Data section: Begin

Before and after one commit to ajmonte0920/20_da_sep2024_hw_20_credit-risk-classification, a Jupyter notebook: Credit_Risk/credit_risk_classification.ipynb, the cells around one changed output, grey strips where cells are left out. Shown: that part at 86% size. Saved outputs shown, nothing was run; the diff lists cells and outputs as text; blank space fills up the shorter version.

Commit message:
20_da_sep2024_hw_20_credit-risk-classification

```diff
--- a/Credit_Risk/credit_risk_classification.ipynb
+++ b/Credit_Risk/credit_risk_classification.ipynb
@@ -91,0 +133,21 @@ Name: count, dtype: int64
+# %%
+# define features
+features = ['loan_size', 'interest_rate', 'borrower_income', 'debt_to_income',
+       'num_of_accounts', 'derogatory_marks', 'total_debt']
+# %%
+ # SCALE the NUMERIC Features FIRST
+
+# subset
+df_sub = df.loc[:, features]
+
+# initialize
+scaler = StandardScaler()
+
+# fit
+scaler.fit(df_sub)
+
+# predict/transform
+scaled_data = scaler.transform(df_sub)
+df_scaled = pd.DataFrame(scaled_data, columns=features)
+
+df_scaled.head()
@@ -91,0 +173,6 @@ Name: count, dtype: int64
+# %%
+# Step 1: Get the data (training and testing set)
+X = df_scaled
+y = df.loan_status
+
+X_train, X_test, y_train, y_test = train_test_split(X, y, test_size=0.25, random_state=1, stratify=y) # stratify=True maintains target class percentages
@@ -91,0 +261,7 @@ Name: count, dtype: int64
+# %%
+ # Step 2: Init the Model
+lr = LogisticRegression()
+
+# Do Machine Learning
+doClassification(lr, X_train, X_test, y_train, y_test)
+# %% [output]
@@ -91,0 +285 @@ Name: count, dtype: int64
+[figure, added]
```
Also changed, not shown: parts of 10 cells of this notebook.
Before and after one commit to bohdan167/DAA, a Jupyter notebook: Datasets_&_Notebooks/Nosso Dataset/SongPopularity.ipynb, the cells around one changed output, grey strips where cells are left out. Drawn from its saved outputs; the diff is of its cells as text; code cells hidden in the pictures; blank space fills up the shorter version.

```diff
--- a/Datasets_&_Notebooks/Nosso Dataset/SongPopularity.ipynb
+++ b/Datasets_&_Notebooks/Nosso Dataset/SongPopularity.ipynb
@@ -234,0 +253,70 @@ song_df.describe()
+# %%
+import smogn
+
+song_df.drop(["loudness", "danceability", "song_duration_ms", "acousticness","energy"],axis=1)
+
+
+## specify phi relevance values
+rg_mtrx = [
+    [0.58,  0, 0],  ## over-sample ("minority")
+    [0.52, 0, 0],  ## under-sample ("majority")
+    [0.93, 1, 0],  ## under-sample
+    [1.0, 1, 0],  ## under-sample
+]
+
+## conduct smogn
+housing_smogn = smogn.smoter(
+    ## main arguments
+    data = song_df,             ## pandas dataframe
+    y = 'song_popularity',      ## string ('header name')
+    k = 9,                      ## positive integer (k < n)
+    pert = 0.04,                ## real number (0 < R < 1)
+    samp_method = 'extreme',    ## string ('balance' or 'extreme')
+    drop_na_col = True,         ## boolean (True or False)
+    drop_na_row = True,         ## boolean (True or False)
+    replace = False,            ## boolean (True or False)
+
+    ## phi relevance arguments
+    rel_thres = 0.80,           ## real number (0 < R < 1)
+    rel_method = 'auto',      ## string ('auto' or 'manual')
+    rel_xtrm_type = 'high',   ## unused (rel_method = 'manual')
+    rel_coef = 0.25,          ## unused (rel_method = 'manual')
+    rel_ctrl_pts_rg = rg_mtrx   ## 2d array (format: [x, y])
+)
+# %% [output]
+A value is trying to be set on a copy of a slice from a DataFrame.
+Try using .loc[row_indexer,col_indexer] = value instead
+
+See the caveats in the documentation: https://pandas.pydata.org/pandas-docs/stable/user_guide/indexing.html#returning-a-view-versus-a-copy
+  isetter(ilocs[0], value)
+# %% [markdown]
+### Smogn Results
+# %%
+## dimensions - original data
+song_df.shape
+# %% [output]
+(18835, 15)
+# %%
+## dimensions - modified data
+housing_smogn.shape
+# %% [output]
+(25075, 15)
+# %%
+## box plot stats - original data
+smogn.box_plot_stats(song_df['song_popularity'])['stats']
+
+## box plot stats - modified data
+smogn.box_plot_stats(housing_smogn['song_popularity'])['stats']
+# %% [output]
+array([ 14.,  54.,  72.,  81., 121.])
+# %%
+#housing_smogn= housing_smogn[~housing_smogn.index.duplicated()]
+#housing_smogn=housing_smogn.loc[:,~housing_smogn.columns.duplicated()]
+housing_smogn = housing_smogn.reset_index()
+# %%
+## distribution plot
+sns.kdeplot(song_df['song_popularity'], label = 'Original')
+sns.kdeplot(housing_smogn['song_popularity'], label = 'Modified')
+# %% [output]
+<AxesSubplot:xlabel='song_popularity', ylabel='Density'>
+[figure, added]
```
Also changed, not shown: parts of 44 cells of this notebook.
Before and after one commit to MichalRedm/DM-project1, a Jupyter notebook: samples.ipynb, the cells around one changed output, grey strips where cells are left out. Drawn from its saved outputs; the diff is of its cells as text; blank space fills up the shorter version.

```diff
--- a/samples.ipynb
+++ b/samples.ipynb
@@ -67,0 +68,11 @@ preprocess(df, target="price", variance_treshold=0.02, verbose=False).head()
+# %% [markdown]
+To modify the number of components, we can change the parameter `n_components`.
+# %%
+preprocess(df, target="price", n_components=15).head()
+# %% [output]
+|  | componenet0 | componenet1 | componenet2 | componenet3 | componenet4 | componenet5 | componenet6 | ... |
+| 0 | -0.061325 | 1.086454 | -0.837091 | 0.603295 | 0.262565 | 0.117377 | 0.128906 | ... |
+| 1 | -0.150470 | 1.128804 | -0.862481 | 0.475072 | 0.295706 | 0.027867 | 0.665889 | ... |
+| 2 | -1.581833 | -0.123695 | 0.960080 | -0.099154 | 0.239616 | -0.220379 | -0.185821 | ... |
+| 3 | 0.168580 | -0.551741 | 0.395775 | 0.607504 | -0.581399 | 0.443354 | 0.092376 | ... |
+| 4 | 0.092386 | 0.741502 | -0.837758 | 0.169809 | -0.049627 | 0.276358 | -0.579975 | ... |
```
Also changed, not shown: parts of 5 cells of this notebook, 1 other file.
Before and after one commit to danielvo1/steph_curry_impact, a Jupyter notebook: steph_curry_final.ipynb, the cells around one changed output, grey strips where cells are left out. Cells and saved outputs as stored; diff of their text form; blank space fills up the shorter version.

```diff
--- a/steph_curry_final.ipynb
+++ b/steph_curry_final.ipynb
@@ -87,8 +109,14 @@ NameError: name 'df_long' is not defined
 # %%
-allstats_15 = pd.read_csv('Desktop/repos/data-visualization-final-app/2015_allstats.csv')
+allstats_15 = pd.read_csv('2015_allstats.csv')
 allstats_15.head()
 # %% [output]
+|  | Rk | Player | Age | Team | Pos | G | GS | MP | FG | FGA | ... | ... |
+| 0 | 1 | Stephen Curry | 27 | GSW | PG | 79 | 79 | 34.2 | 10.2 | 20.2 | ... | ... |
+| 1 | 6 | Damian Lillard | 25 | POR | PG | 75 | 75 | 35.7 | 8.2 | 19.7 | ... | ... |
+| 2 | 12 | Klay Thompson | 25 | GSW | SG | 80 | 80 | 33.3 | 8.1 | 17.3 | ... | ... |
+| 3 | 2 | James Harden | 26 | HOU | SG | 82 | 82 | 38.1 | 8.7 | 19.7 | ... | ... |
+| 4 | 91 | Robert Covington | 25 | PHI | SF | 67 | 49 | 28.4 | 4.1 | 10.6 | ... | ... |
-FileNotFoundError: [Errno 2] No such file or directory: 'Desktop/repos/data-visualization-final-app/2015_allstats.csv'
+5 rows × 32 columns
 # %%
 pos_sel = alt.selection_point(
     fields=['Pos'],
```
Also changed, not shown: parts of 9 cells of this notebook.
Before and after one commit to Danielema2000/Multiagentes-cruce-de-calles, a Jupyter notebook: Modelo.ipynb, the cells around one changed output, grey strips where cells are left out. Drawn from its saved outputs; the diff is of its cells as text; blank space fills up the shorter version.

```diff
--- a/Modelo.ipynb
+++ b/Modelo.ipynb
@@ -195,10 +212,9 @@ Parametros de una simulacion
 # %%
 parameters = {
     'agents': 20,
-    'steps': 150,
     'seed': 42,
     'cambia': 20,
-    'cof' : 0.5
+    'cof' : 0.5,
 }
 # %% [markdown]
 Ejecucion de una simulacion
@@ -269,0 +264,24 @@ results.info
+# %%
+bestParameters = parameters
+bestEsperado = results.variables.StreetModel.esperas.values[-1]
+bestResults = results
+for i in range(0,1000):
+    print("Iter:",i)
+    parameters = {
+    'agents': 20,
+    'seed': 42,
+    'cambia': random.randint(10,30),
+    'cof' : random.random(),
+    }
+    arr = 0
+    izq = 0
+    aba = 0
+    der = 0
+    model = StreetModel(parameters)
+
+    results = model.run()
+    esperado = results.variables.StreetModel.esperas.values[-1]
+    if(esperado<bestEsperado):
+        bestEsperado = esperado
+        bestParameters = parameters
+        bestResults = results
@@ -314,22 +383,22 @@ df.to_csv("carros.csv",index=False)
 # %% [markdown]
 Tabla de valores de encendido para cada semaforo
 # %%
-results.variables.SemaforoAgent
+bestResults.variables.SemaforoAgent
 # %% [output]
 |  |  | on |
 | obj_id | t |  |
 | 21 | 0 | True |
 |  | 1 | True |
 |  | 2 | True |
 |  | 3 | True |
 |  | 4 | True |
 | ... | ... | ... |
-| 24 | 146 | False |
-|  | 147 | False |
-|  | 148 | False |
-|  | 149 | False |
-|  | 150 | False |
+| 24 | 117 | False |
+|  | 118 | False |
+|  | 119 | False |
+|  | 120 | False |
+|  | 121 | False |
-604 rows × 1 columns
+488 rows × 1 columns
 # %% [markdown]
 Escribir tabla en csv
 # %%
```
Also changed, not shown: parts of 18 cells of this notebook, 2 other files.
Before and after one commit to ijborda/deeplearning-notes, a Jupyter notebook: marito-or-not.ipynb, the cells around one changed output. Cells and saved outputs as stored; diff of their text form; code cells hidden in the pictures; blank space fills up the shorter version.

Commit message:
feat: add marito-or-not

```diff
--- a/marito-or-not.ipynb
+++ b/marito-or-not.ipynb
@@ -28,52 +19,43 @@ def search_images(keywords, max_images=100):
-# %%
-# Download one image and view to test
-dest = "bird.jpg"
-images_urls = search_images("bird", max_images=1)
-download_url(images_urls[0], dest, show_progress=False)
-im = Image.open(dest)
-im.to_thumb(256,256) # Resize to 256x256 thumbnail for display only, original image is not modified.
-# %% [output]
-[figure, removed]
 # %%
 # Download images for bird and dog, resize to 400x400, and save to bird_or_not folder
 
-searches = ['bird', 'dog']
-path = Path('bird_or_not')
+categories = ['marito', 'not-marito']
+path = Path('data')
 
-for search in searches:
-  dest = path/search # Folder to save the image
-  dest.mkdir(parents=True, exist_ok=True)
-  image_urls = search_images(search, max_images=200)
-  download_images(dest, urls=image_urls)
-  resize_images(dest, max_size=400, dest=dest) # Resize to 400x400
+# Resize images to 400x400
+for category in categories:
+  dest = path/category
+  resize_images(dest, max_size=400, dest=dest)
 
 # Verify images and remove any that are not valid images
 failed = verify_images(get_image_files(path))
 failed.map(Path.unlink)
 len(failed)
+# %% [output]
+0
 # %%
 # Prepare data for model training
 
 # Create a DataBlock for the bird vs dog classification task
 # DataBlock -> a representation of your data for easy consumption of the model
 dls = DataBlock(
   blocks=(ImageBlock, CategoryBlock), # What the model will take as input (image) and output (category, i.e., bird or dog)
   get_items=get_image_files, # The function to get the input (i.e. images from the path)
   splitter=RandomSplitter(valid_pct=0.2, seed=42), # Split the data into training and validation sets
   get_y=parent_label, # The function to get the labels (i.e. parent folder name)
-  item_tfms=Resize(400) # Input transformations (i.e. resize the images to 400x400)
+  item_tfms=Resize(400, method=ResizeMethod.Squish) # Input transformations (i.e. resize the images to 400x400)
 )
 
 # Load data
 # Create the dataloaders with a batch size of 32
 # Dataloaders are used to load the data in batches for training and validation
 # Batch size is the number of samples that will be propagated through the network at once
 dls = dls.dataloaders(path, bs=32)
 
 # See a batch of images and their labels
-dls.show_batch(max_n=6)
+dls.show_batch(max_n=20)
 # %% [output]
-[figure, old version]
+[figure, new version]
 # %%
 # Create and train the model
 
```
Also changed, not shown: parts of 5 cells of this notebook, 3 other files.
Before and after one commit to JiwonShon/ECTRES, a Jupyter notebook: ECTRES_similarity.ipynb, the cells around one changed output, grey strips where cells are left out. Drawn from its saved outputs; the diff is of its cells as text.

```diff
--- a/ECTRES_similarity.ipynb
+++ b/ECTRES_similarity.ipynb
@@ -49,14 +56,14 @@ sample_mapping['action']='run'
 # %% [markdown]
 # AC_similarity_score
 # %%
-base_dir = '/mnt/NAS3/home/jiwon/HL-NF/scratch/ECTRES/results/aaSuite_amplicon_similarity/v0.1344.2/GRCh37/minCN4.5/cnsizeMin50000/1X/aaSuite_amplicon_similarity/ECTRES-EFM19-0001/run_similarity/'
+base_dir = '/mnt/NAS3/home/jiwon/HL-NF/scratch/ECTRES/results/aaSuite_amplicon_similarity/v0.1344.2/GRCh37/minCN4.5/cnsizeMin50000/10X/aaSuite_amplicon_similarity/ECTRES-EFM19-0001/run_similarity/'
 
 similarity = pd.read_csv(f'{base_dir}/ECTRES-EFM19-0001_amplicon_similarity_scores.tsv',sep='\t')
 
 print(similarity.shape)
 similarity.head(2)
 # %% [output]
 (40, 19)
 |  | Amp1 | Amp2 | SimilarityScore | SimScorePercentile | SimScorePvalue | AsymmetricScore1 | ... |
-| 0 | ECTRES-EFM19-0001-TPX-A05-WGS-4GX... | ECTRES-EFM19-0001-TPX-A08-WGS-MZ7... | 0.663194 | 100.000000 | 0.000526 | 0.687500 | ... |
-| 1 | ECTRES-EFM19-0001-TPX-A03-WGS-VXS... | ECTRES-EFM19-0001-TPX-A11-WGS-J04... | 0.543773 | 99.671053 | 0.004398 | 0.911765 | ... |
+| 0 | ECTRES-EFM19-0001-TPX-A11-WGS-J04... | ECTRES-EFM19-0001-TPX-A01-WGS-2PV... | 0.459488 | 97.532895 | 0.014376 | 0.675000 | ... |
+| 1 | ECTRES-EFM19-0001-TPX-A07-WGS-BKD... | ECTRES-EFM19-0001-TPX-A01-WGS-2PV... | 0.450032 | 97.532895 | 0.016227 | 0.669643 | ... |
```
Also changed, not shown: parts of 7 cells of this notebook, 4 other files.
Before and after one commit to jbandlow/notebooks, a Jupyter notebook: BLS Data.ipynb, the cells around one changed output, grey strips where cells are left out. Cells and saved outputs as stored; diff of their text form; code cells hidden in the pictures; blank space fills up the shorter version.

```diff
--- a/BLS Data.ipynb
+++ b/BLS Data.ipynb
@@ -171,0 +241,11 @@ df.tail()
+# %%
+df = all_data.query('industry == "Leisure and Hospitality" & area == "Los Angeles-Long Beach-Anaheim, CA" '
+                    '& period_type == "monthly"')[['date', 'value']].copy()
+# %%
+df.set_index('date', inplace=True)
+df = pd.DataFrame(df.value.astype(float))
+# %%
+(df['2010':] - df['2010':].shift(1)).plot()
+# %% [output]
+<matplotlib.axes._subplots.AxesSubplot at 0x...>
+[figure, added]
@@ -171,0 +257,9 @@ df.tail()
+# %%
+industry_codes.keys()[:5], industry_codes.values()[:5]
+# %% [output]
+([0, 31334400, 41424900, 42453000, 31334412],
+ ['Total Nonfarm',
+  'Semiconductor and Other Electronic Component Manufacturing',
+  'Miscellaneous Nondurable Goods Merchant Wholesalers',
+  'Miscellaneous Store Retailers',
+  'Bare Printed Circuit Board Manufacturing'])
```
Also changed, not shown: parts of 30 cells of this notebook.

Data section: End

Across the entries above, find the lines with the string "columns" and copy them.

+df_scaled = pd.DataFrame(scaled_data, columns=features)
+#housing_smogn=housing_smogn.loc[:,~housing_smogn.columns.duplicated()]
+5 rows × 32 columns
-604 rows × 1 columns
+488 rows × 1 columns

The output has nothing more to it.